In this struggle more and more members are turning towards us now. The British Columbia Party in the main supports us. The Ontario Party in the main supports us. The Manitoba Party supports us. The Maritimes Party supports us. Only the Quebec Party and to a certain extent the Alberta Party and a few individuals here and there supports the present leadership. So it is a struggle. We did not form a separate party because we thought of who controls the assets. If we form another party then they would control the assets.
But was this put forward to the mass membership?

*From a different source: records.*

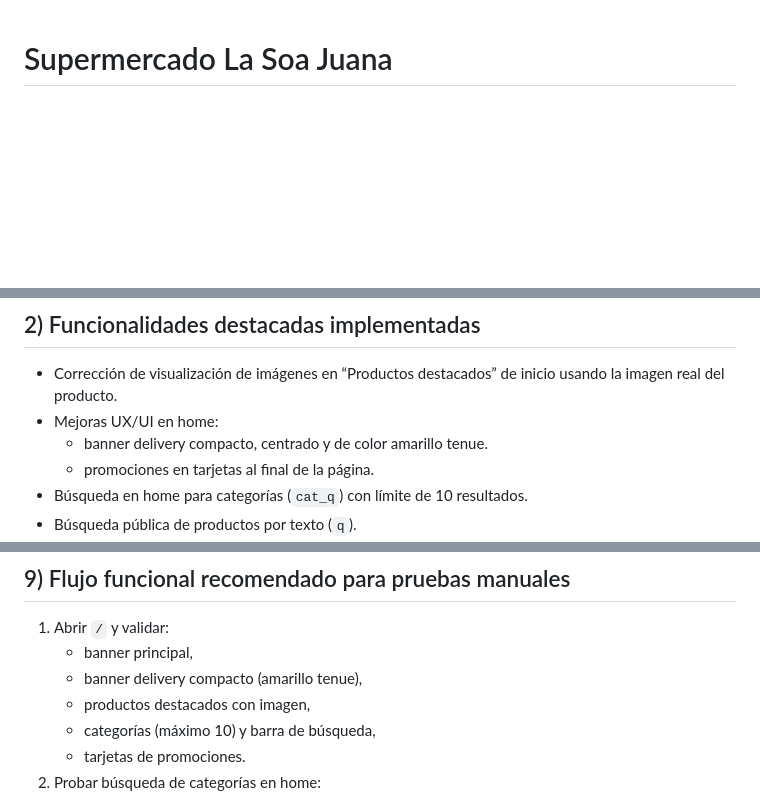
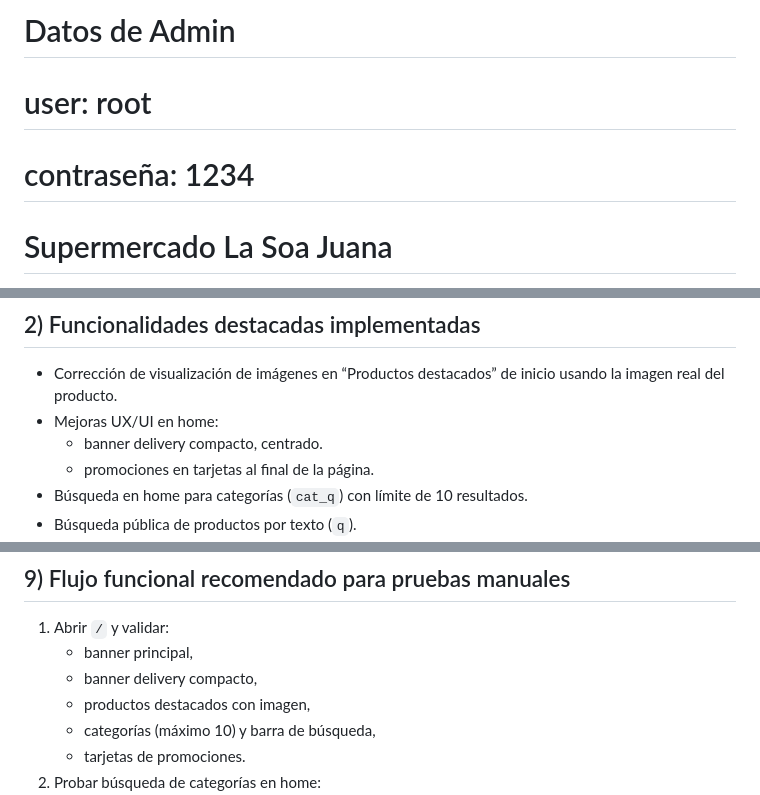
Before and after one commit to simoncastillo1712/supermercado-Soa-Juana, a Markdown page: README.md, 3 parts joined by grey strips. Rendered like a GitHub page; blank space fills up the shorter version.

Commit message:
Creación proyecto Supermercado Soa Juana

```diff
--- a/README.md
+++ b/README.md
@@ -1,3 +1,8 @@
+# Datos de Admin #
+
+# user: root #
+# contraseña: 1234 #
+
 # Supermercado La Soa Juana
 
 Aplicación web desarrollada con **Django** para gestión de supermercado, con:
@@ -44,7 +49,7 @@ El sistema permite operar un supermercado con dos grandes áreas:
 
 - Corrección de visualización de imágenes en “Productos destacados” de inicio usando la imagen real del producto.
 - Mejoras UX/UI en home:
-  - banner delivery compacto, centrado y de color amarillo tenue.
+  - banner delivery compacto, centrado.
   - promociones en tarjetas al final de la página.
 - Búsqueda en home para categorías (`cat_q`) con límite de 10 resultados.
 - Búsqueda pública de productos por texto (`q`).
@@ -159,7 +164,7 @@ En desarrollo, `config/config/urls.py` sirve media cuando `DEBUG=True`.
 
 1. Abrir `/` y validar:
    - banner principal,
-   - banner delivery compacto (amarillo tenue),
+   - banner delivery compacto,
    - productos destacados con imagen,
    - categorías (máximo 10) y barra de búsqueda,
    - tarjetas de promociones.
```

K: Yes, that is what we proposed. But they didn’t [do it]. Remember, they didn’t pay for it. It was the Party members that did. They paid hundreds of thousands of dollars. But formally speaking, under the law, they’re in control of the Party. The Party’s central body, the apparatus and so on. They are using the paper, the Canadian Tribune to express their line of thinking but refusing to publish anything written by any of us.
So we are in that kind of situation. The problem for us is to combine the struggle against the wrong line with mass public activity, now that the economic crisis is upon us. People are concerned with the future. What do you propose? What do you do? You see that the ”others” have not said a thing about what should be done. It shows that they are bankrupt. I call it a bankrupt policy, a bankrupt leadership. The situation is that we are likely to win. Inevitably, whether we win or not win — and we will win — the Communist Party will be reformed.

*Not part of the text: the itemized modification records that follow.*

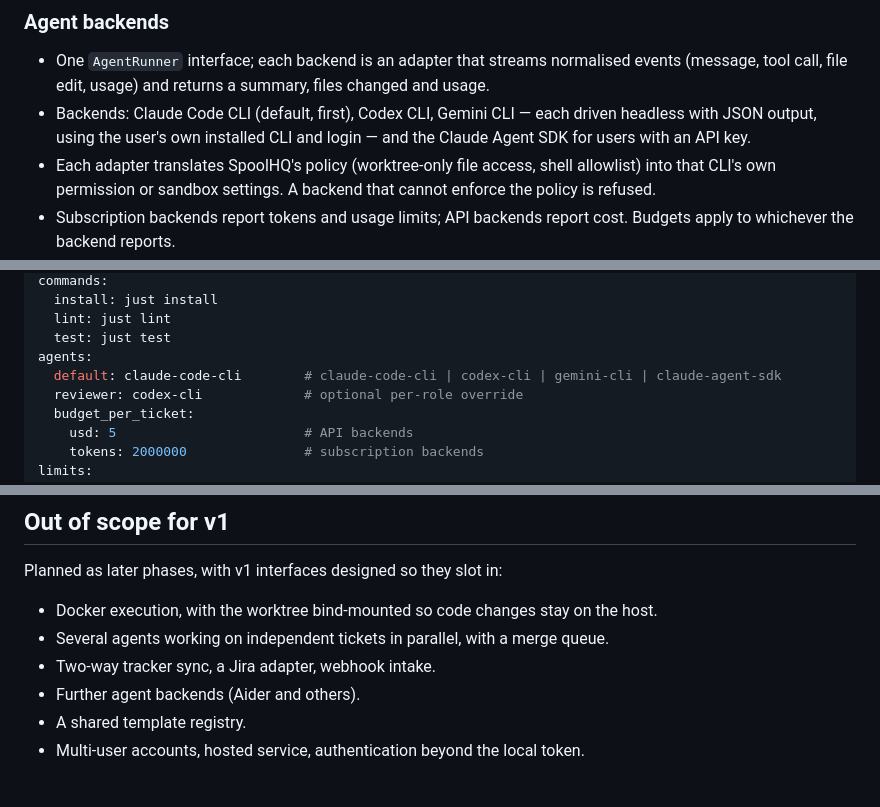
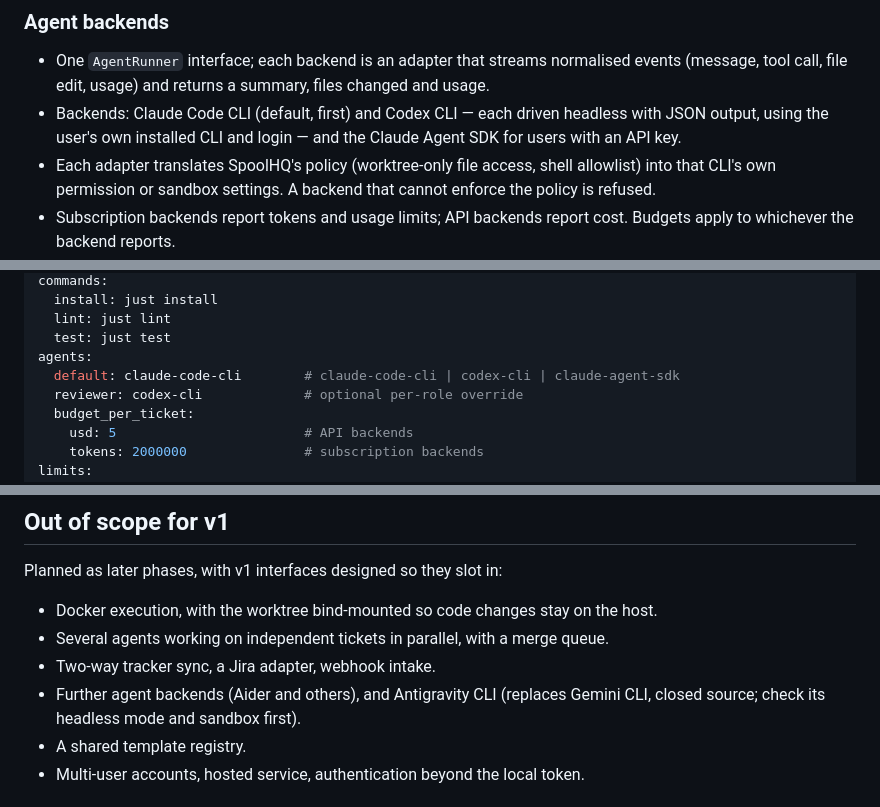
Before and after one commit to ATOM43/Spoolhq, a Markdown page: task.md, 3 parts joined by grey strips. GitHub-like rendering.

```diff
--- a/task.md
+++ b/task.md
@@ -106,7 +106,7 @@ Only three roles are LLM agents. Everything else is plain, testable code. Each r
 ### Agent backends
 
 - One `AgentRunner` interface; each backend is an adapter that streams normalised events (message, tool call, file edit, usage) and returns a summary, files changed and usage.
-- Backends: Claude Code CLI (default, first), Codex CLI, Gemini CLI — each driven headless with JSON output, using the user's own installed CLI and login — and the Claude Agent SDK for users with an API key.
+- Backends: Claude Code CLI (default, first) and Codex CLI — each driven headless with JSON output, using the user's own installed CLI and login — and the Claude Agent SDK for users with an API key.
 - Each adapter translates SpoolHQ's policy (worktree-only file access, shell allowlist) into that CLI's own permission or sandbox settings. A backend that cannot enforce the policy is refused.
 - Subscription backends report tokens and usage limits; API backends report cost. Budgets apply to whichever the backend reports.
 - `spool agents` and the Settings dialog list detected backends, versions and login status. The backend is chosen per project and per role.
@@ -206,7 +206,7 @@ commands:
   lint: just lint
   test: just test
 agents:
-  default: claude-code-cli        # claude-code-cli | codex-cli | gemini-cli | claude-agent-sdk
+  default: claude-code-cli        # claude-code-cli | codex-cli | claude-agent-sdk
   reviewer: codex-cli             # optional per-role override
   budget_per_ticket:
     usd: 5                        # API backends
@@ -231,7 +231,7 @@ Planned as later phases, with v1 interfaces designed so they slot in:
 - Docker execution, with the worktree bind-mounted so code changes stay on the host.
 - Several agents working on independent tickets in parallel, with a merge queue.
 - Two-way tracker sync, a Jira adapter, webhook intake.
-- Further agent backends (Aider and others).
+- Further agent backends (Aider and others), and Antigravity CLI (replaces Gemini CLI, closed source; check its headless mode and sandbox first).
 - A shared template registry.
 - Multi-user accounts, hosted service, authentication beyond the local token.
 
```
Also changed, not shown: other parts of task.md (+4 -4 lines), Plan.md (+11 -12 lines).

We are talking about the possibility of getting out a paper, but the paper costs money. But if we have a paper, we can forward our point of view. The "others," all they do is tail behind the social democrats, they don’t have an independent voice; they don’t even have a clear view of the crisis so the paper is vital. We are getting out a bulletin, The Ontario Bulletin. Maybe we can talk about it later. It comes out quite irregularly. It is not possible financially but at least it tells of how the struggle is developing in the Party, and is a focus on the various committees that are responding to the inner Party struggle and are following the developments in the Soviet Union.
These developments are taking place in the background of a new international situation with US imperialism, the only superpower in the world. Bush says that they have won the Cold War. But what have they won? The capitalist world is in a recession. The contradictions within the imperialistic camp are growing. Bush as you see is being increasingly pressured by the right wing capitalists to follow a more isolationist and protectionist course from what we have seen till now. Japanese and the German monopoly capitalists are trying to make headway in the situation and trying to strengthen their own positions at the expense of their competitors in taking advantage of the weakening position of socialism to advance their own interests.
Is there another perspective of socialism in the Soviet Union? Is socialism finished in the Soviet Union? I don’t think it is finished. The Party obviously made some serious mistakes and thus fortified the position of Gorbachev and his [group]. He eliminated the vanguard role of the Communist Party. He eliminated the idea which Lenin introduced that Socialism must be defended for the defense of Socialism. He gave up the struggle for Socialism.
It is a struggle between two currents basically. The so-called “reactionaries,” the hard-liners, or the Marxists, on one side, and the so-called “progressives,” who are really the reactionaries or the counter-revolutionaries, on the other side. There is a struggle between the counter-revolution and the revolution in the Soviet Union, or what used to be the Soviet Union. It is not over yet but [it is] developing along these two main lines.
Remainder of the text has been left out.